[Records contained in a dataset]
====================

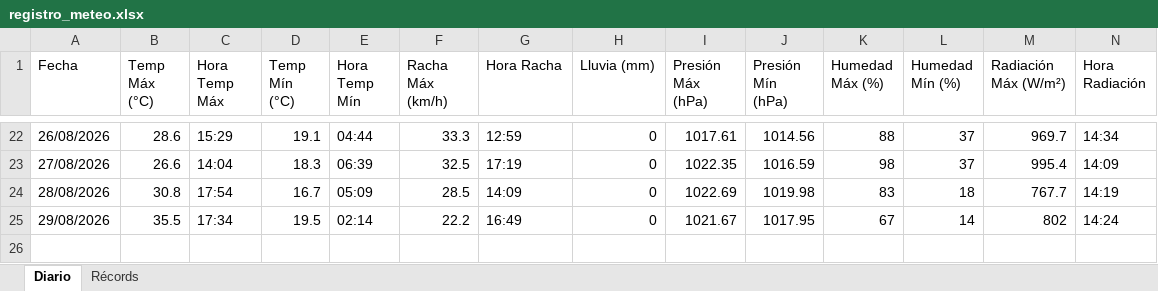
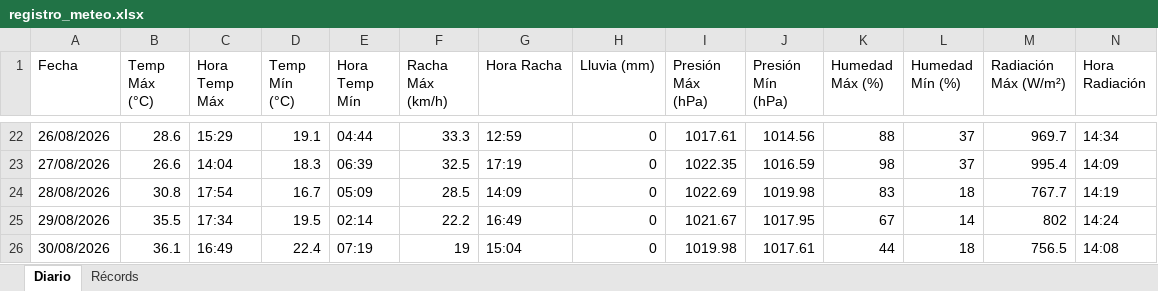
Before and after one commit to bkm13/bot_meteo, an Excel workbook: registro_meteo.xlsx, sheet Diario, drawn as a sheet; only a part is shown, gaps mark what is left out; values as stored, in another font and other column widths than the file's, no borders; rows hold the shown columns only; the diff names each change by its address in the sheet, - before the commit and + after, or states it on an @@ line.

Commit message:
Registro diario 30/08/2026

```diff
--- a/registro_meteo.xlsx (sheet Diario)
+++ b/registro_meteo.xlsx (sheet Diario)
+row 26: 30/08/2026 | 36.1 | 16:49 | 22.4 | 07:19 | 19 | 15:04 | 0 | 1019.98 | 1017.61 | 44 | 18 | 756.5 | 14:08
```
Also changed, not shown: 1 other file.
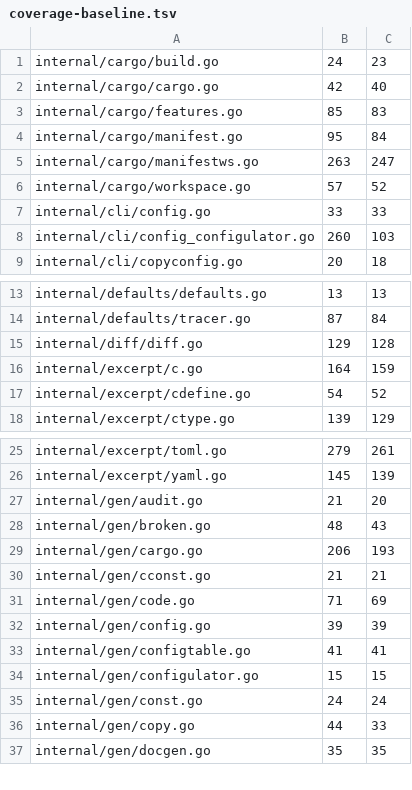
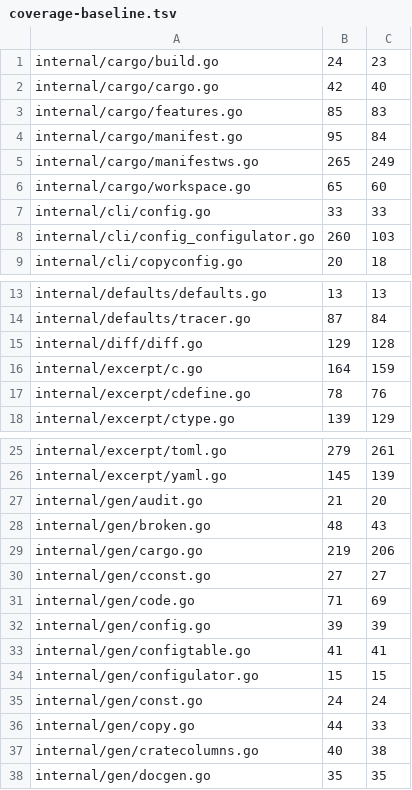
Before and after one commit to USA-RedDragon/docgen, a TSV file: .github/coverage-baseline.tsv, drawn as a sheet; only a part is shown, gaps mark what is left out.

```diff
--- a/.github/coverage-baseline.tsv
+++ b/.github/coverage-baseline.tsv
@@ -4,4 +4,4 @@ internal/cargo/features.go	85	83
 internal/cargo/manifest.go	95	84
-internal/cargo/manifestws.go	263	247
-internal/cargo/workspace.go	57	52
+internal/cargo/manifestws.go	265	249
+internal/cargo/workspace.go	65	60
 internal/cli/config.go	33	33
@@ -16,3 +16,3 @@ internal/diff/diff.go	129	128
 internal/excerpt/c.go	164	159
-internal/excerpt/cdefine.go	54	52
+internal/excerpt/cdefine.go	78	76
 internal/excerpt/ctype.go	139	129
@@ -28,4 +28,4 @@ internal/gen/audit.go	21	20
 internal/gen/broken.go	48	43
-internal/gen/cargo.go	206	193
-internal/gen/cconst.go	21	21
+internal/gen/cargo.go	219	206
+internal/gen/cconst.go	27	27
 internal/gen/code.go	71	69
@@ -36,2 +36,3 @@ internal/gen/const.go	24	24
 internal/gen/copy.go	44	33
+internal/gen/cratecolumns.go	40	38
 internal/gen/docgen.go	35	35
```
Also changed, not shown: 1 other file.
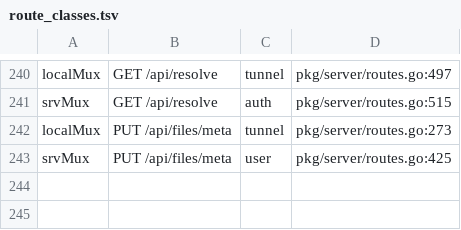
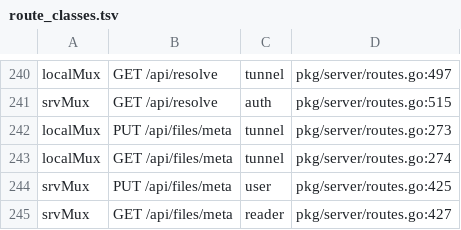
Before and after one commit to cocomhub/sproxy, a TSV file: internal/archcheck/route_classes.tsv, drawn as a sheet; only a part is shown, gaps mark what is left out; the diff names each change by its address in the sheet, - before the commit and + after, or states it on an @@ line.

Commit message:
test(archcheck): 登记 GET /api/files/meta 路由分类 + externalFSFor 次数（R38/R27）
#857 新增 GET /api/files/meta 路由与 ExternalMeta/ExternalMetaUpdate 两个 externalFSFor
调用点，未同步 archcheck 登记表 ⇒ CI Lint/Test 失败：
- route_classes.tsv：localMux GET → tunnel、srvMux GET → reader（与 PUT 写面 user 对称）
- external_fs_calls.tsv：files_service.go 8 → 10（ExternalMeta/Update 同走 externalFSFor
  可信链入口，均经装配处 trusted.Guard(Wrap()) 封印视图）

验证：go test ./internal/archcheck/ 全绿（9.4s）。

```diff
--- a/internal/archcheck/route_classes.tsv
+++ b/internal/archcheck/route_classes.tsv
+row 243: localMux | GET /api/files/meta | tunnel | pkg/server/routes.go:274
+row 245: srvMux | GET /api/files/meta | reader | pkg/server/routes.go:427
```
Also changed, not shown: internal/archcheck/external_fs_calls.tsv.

====================

• _How to complete this task_
Identify all lines in the records above with the word "excerpt".

• _Answer area_
 internal/excerpt/c.go	164	159
-internal/excerpt/cdefine.go	54	52
+internal/excerpt/cdefine.go	78	76
 internal/excerpt/ctype.go	139	129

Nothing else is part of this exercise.